Year : 2014  |  Volume : 6  |  Issue : 2  |  Page : 86-91

Comparison of hard tissue interrelationships at the cervical region of teeth based on tooth type and gender difference


1 Department of Oral and Maxillofacial Pathology, Pacific Dental College and Hospital, Udaipur, Rajasthan, India
2 Department of Oral and Maxillofacial Pathology, Darshan Dental College and Hospital, Udaipur, Rajasthan, India
3 Department of Conservative Dentistry and Endodontics, Army Dental Corps, Chandimandir (WC), Panchkula, India
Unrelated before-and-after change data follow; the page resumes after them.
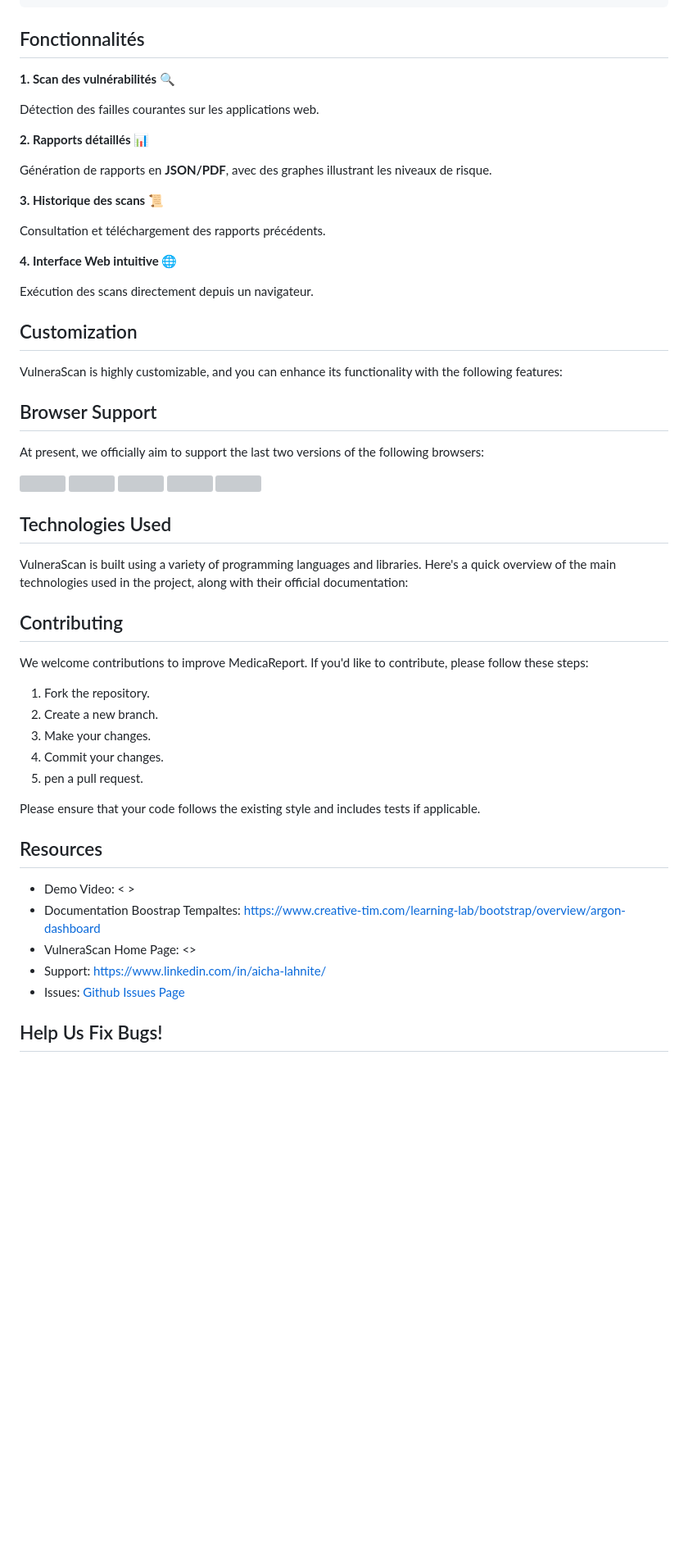
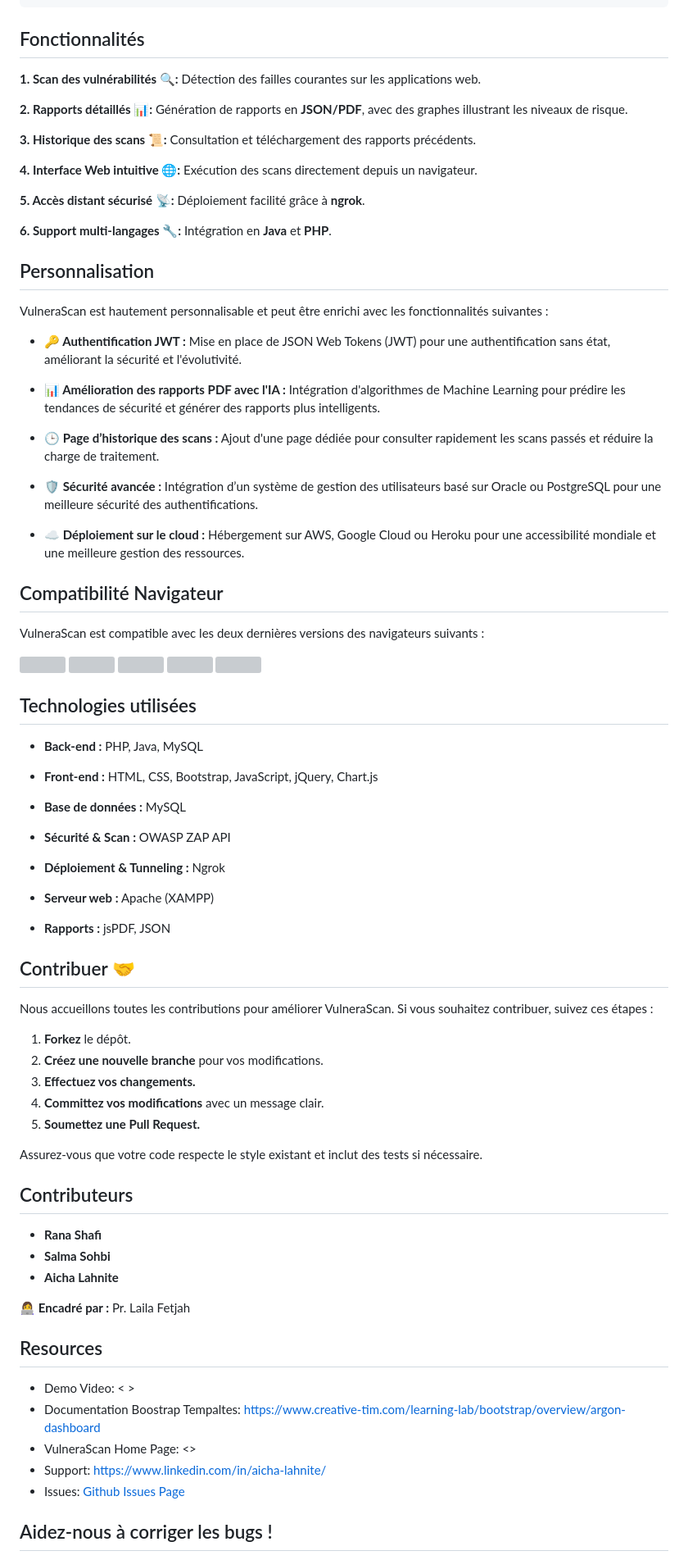
Before and after one commit to ranaitsan123/VulneraScan, a Markdown page: README.md, the part around the change printed below. Shown: that part at 82% size. Rendered like a GitHub page; blank space fills up the shorter version; grey boxes are pictures that could not be loaded.

```diff
--- a/README.md
+++ b/README.md
@@ -160,62 +105,84 @@ MedicaReport
 
 ## Fonctionnalités
 
-**1. Scan des vulnérabilités 🔍**
-
+**1. Scan des vulnérabilités 🔍:**
 Détection des failles courantes sur les applications web.
 
-**2. Rapports détaillés 📊**
-
+**2. Rapports détaillés 📊:**
 Génération de rapports en **JSON/PDF**, avec des graphes illustrant les niveaux de risque.
 
-**3. Historique des scans 📜**
-
+**3. Historique des scans 📜:**
 Consultation et téléchargement des rapports précédents.
 
-**4. Interface Web intuitive 🌐**
-
+**4. Interface Web intuitive 🌐:**
 Exécution des scans directement depuis un navigateur.
 
+**5. Accès distant sécurisé 📡:**
+Déploiement facilité grâce à **ngrok**.
 
+**6. Support multi-langages 🔧:**
+Intégration en **Java** et **PHP**.
 
-## Customization
+## Personnalisation
 
-VulneraScan is highly customizable, and you can enhance its functionality with the following features:
+VulneraScan est hautement personnalisable et peut être enrichi avec les fonctionnalités suivantes :
 
-<!--- **JWT Authentication:** Implement JSON Web Tokens (JWT) for stateless authentication, improving security and scalability by eliminating the need for server-side session storage.
+- **🔑 Authentification JWT :**
+Mise en place de JSON Web Tokens (JWT) pour une authentification sans état, améliorant la sécurité et l'évolutivité.
 
-- **Enhanced PDF Generation with ML:** Use machine learning algorithms like regression to predict patient health trends and generate more insightful, data-driven reports.
+- **📊 Amélioration des rapports PDF avec l'IA :**
+Intégration d'algorithmes de Machine Learning pour prédire les tendances de sécurité et générer des rapports plus intelligents.
 
-- **Report History Page:** Add a History Page to store and quickly access previously generated reports, reducing processing time and resource consumption.
+- **🕒 Page d’historique des scans :**
+Ajout d'une page dédiée pour consulter rapidement les scans passés et réduire la charge de traitement.
 
-- **DBMS for Authentication:** Switch to a Database Management System (DBMS) like Oracle or PostgreSQL for more secure and scalable user authentication, or integrate OAuth for third-party logins.
+- **🛡 Sécurité avancée :**
+Intégration d’un système de gestion des utilisateurs basé sur Oracle ou PostgreSQL pour une meilleure sécurité des authentifications.
 
-- **Cloud Deployment:** Deploy the app on cloud platforms like AWS, Google Cloud, or Heroku for global access, scalability, and better resource management.
+- **☁ Déploiement sur le cloud :**
+Hébergement sur AWS, Google Cloud ou Heroku pour une accessibilité mondiale et une meilleure gestion des ressources.
 
-These customizations can improve performance, security, and user experience. -->
+## Compatibilité Navigateur
 
-## Browser Support
-
-At present, we officially aim to support the last two versions of the following browsers:
+VulneraScan est compatible avec les deux dernières versions des navigateurs suivants :
 
 <img src="https://s3.amazonaws.com/creativetim_bucket/github/browser/chrome.png" width="64" height="64"> <img src="https://s3.amazonaws.com/creativetim_bucket/github/browser/firefox.png" width="64" height="64"> <img src="https://s3.amazonaws.com/creativetim_bucket/github/browser/edge.png" width="64" height="64"> <img src="https://s3.amazonaws.com/creativetim_bucket/github/browser/safari.png" width="64" height="64"> <img src="https://s3.amazonaws.com/creativetim_bucket/github/browser/opera.png" width="64" height="64">
 
-## Technologies Used
+## Technologies utilisées
 
-VulneraScan is built using a variety of programming languages and libraries. Here's a quick overview of the main technologies used in the project, along with their official documentation:
+- **Back-end :** PHP, Java, MySQL
 
+- **Front-end :** HTML, CSS, Bootstrap, JavaScript, jQuery, Chart.js
 
-## Contributing
+- **Base de données :** MySQL
 
-We welcome contributions to improve MedicaReport. If you'd like to contribute, please follow these steps:
+- **Sécurité & Scan :** OWASP ZAP API
 
-1. Fork the repository.
-2. Create a new branch.
-3. Make your changes.
-4. Commit your changes.
-5. pen a pull request.
+- **Déploiement & Tunneling :** Ngrok
 
-Please ensure that your code follows the existing style and includes tests if applicable.
+- **Serveur web :** Apache (XAMPP)
+
+- **Rapports :** jsPDF, JSON
+
+## Contribuer 🤝
+
+Nous accueillons toutes les contributions pour améliorer VulneraScan. Si vous souhaitez contribuer, suivez ces étapes :
+
+1. **Forkez** le dépôt.
+2. **Créez une nouvelle branche** pour vos modifications.
+3. **Effectuez vos changements.**
+4. **Committez vos modifications** avec un message clair.
+5. **Soumettez une Pull Request.**
+
+Assurez-vous que votre code respecte le style existant et inclut des tests si nécessaire.
+
+## Contributeurs
+
+- **Rana Shafi**
+- **Salma Sohbi**
+- **Aicha Lahnite**
+
+👩‍💻 **Encadré par :** Pr. Laila Fetjah
 
 ## Resources
 
@@ -225,5 +192,5 @@ Please ensure that your code follows the existing style and includes tests if ap
 - Support: <https://www.linkedin.com/in/aicha-lahnite/>
 - Issues: [Github Issues Page](https://github.com/ranaitsan123/VulneraScan/issues)
 
-## Help Us Fix Bugs!
+## Aidez-nous à corriger les bugs !
 
```
Also changed, not shown: other parts of README.md (+32 -89 lines).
Correspondence Address:
Madhusudan Astekar
Department of Oral and Maxillofacial Pathology, Pacific Dental College and Hospital, Udaipur, Rajasthan
India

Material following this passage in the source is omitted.